DATA FOR REVIEW: Begin

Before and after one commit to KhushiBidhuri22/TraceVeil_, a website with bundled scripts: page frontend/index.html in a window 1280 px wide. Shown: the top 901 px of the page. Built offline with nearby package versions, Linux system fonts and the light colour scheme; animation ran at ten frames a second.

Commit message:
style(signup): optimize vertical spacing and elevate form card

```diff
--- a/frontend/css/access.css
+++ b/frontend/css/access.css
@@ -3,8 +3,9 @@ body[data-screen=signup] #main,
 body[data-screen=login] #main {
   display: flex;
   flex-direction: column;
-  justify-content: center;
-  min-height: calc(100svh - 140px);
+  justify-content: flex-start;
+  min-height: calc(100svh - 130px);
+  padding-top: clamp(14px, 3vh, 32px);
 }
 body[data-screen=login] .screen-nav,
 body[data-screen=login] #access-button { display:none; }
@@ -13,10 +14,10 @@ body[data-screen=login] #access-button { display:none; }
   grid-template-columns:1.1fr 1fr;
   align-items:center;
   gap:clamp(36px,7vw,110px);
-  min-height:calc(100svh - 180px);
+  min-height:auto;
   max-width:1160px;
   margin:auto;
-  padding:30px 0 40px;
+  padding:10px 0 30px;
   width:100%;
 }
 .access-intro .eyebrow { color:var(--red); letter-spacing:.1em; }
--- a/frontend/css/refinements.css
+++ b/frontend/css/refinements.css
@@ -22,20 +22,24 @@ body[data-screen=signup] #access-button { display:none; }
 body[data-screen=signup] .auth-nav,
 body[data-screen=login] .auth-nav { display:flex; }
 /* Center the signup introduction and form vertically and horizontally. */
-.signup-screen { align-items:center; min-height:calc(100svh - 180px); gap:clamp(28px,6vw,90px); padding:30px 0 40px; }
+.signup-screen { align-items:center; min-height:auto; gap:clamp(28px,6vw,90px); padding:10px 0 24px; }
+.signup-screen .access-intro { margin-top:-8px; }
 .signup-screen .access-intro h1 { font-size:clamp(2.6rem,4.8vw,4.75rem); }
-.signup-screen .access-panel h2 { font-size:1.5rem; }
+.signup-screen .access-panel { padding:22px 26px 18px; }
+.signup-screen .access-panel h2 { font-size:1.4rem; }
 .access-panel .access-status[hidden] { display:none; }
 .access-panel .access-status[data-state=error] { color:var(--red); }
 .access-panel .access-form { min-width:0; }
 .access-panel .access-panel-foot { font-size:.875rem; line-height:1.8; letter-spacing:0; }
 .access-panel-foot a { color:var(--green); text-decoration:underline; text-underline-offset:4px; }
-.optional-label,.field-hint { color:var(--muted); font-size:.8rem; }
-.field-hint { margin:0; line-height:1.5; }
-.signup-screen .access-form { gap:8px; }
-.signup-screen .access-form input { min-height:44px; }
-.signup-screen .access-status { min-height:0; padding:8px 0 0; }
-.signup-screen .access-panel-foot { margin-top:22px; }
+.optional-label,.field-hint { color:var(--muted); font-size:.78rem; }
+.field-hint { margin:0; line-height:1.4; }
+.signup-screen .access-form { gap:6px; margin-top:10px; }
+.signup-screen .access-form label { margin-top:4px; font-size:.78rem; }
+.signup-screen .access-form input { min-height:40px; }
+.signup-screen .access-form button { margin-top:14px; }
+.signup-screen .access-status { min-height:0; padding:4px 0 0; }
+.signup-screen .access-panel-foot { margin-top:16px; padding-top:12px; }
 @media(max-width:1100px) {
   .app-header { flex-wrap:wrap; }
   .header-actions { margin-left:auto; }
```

DATA FOR REVIEW: End

▶ **EXERCISE DESCRIPTION**
The full set of records above is to be printed again verbatim.

▶ **SOLUTION FOR THIS EXERCISE**
Before and after one commit to KhushiBidhuri22/TraceVeil_, a website with bundled scripts: page frontend/index.html in a window 1280 px wide. Shown: the top 901 px of the page. Built offline with nearby package versions, Linux system fonts and the light colour scheme; animation ran at ten frames a second.

Commit message:
style(signup): optimize vertical spacing and elevate form card

```diff
--- a/frontend/css/access.css
+++ b/frontend/css/access.css
@@ -3,8 +3,9 @@ body[data-screen=signup] #main,
 body[data-screen=login] #main {
   display: flex;
   flex-direction: column;
-  justify-content: center;
-  min-height: calc(100svh - 140px);
+  justify-content: flex-start;
+  min-height: calc(100svh - 130px);
+  padding-top: clamp(14px, 3vh, 32px);
 }
 body[data-screen=login] .screen-nav,
 body[data-screen=login] #access-button { display:none; }
@@ -13,10 +14,10 @@ body[data-screen=login] #access-button { display:none; }
   grid-template-columns:1.1fr 1fr;
   align-items:center;
   gap:clamp(36px,7vw,110px);
-  min-height:calc(100svh - 180px);
+  min-height:auto;
   max-width:1160px;
   margin:auto;
-  padding:30px 0 40px;
+  padding:10px 0 30px;
   width:100%;
 }
 .access-intro .eyebrow { color:var(--red); letter-spacing:.1em; }
--- a/frontend/css/refinements.css
+++ b/frontend/css/refinements.css
@@ -22,20 +22,24 @@ body[data-screen=signup] #access-button { display:none; }
 body[data-screen=signup] .auth-nav,
 body[data-screen=login] .auth-nav { display:flex; }
 /* Center the signup introduction and form vertically and horizontally. */
-.signup-screen { align-items:center; min-height:calc(100svh - 180px); gap:clamp(28px,6vw,90px); padding:30px 0 40px; }
+.signup-screen { align-items:center; min-height:auto; gap:clamp(28px,6vw,90px); padding:10px 0 24px; }
+.signup-screen .access-intro { margin-top:-8px; }
 .signup-screen .access-intro h1 { font-size:clamp(2.6rem,4.8vw,4.75rem); }
-.signup-screen .access-panel h2 { font-size:1.5rem; }
+.signup-screen .access-panel { padding:22px 26px 18px; }
+.signup-screen .access-panel h2 { font-size:1.4rem; }
 .access-panel .access-status[hidden] { display:none; }
 .access-panel .access-status[data-state=error] { color:var(--red); }
 .access-panel .access-form { min-width:0; }
 .access-panel .access-panel-foot { font-size:.875rem; line-height:1.8; letter-spacing:0; }
 .access-panel-foot a { color:var(--green); text-decoration:underline; text-underline-offset:4px; }
-.optional-label,.field-hint { color:var(--muted); font-size:.8rem; }
-.field-hint { margin:0; line-height:1.5; }
-.signup-screen .access-form { gap:8px; }
-.signup-screen .access-form input { min-height:44px; }
-.signup-screen .access-status { min-height:0; padding:8px 0 0; }
-.signup-screen .access-panel-foot { margin-top:22px; }
+.optional-label,.field-hint { color:var(--muted); font-size:.78rem; }
+.field-hint { margin:0; line-height:1.4; }
+.signup-screen .access-form { gap:6px; margin-top:10px; }
+.signup-screen .access-form label { margin-top:4px; font-size:.78rem; }
+.signup-screen .access-form input { min-height:40px; }
+.signup-screen .access-form button { margin-top:14px; }
+.signup-screen .access-status { min-height:0; padding:4px 0 0; }
+.signup-screen .access-panel-foot { margin-top:16px; padding-top:12px; }
 @media(max-width:1100px) {
   .app-header { flex-wrap:wrap; }
   .header-actions { margin-left:auto; }
```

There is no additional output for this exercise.